## PROBLEM DETAILS
Copy each line below in which the word "report" occurs.
Top of MATERIAL SHOWN
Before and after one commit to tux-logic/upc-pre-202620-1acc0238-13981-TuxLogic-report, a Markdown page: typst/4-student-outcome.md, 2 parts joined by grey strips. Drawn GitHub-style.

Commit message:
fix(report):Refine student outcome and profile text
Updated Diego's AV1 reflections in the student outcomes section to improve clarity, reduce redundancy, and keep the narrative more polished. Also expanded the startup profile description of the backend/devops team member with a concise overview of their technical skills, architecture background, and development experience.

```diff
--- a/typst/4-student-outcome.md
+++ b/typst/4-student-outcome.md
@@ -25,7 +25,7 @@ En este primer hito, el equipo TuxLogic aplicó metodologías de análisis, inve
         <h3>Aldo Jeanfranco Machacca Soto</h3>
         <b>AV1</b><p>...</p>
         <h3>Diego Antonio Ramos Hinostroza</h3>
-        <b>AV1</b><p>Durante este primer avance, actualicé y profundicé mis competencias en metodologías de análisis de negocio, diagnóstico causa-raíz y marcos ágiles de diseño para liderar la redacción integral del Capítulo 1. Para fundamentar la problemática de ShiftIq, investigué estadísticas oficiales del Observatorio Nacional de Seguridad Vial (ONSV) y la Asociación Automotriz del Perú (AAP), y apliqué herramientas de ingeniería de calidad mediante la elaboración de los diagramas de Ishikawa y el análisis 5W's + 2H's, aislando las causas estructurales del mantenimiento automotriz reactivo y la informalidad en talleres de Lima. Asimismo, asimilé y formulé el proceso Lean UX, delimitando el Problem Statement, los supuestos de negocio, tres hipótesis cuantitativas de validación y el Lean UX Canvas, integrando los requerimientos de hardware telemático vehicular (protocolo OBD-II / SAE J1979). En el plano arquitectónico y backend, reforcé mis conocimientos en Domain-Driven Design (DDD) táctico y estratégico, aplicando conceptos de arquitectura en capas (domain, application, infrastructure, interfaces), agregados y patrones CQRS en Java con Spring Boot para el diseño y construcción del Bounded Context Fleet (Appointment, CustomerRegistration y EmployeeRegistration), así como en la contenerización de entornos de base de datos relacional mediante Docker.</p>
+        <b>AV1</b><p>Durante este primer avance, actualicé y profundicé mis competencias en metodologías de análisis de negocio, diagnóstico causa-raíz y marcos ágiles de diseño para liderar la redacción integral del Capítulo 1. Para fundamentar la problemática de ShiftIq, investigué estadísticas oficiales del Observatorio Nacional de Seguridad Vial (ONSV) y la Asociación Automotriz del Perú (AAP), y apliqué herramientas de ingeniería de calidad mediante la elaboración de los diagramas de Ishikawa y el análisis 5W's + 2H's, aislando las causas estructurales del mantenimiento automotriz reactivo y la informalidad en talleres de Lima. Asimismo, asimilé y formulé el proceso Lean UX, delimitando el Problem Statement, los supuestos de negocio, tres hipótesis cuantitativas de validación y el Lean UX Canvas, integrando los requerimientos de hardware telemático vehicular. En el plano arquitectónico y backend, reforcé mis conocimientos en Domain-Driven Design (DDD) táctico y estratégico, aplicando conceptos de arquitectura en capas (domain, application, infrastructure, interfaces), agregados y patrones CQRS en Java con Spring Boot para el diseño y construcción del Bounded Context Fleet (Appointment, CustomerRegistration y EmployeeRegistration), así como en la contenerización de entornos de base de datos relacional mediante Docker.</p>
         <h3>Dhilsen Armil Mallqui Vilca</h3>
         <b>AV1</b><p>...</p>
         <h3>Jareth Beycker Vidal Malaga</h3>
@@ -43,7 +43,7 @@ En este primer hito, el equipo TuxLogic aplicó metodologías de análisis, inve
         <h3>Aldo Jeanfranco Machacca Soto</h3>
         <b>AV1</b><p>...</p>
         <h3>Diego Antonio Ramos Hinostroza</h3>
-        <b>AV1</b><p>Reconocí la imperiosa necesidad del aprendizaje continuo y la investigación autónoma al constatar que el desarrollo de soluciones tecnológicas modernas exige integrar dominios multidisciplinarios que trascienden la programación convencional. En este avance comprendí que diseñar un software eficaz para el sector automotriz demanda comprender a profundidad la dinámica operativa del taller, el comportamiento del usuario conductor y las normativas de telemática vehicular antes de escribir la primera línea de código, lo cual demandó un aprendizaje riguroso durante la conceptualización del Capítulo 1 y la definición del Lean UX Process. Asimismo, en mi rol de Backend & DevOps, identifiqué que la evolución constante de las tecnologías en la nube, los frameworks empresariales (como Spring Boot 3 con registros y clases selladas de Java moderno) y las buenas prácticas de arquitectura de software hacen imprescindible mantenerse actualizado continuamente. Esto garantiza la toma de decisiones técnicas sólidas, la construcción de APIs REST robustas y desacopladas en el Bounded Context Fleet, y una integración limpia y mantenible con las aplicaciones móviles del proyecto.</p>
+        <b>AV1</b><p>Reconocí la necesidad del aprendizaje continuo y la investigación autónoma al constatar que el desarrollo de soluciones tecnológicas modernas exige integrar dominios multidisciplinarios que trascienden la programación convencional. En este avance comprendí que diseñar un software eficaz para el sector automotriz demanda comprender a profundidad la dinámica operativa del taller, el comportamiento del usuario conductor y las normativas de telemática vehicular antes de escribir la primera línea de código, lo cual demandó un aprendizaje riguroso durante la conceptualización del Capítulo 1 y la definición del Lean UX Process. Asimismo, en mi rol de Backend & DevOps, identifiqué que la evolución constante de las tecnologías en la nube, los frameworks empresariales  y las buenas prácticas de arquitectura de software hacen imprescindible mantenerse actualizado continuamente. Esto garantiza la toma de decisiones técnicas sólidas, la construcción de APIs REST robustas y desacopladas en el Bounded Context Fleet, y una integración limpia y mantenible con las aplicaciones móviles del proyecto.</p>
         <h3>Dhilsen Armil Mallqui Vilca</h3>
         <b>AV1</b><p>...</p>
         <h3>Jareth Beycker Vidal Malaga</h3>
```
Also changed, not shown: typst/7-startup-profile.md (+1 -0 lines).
Bottom of MATERIAL SHOWN
## THE COMPLETED TASK
Before and after one commit to tux-logic/upc-pre-202620-1acc0238-13981-TuxLogic-report, a Markdown page: typst/4-student-outcome.md, 2 parts joined by grey strips. Drawn GitHub-style.
fix(report):Refine student outcome and profile text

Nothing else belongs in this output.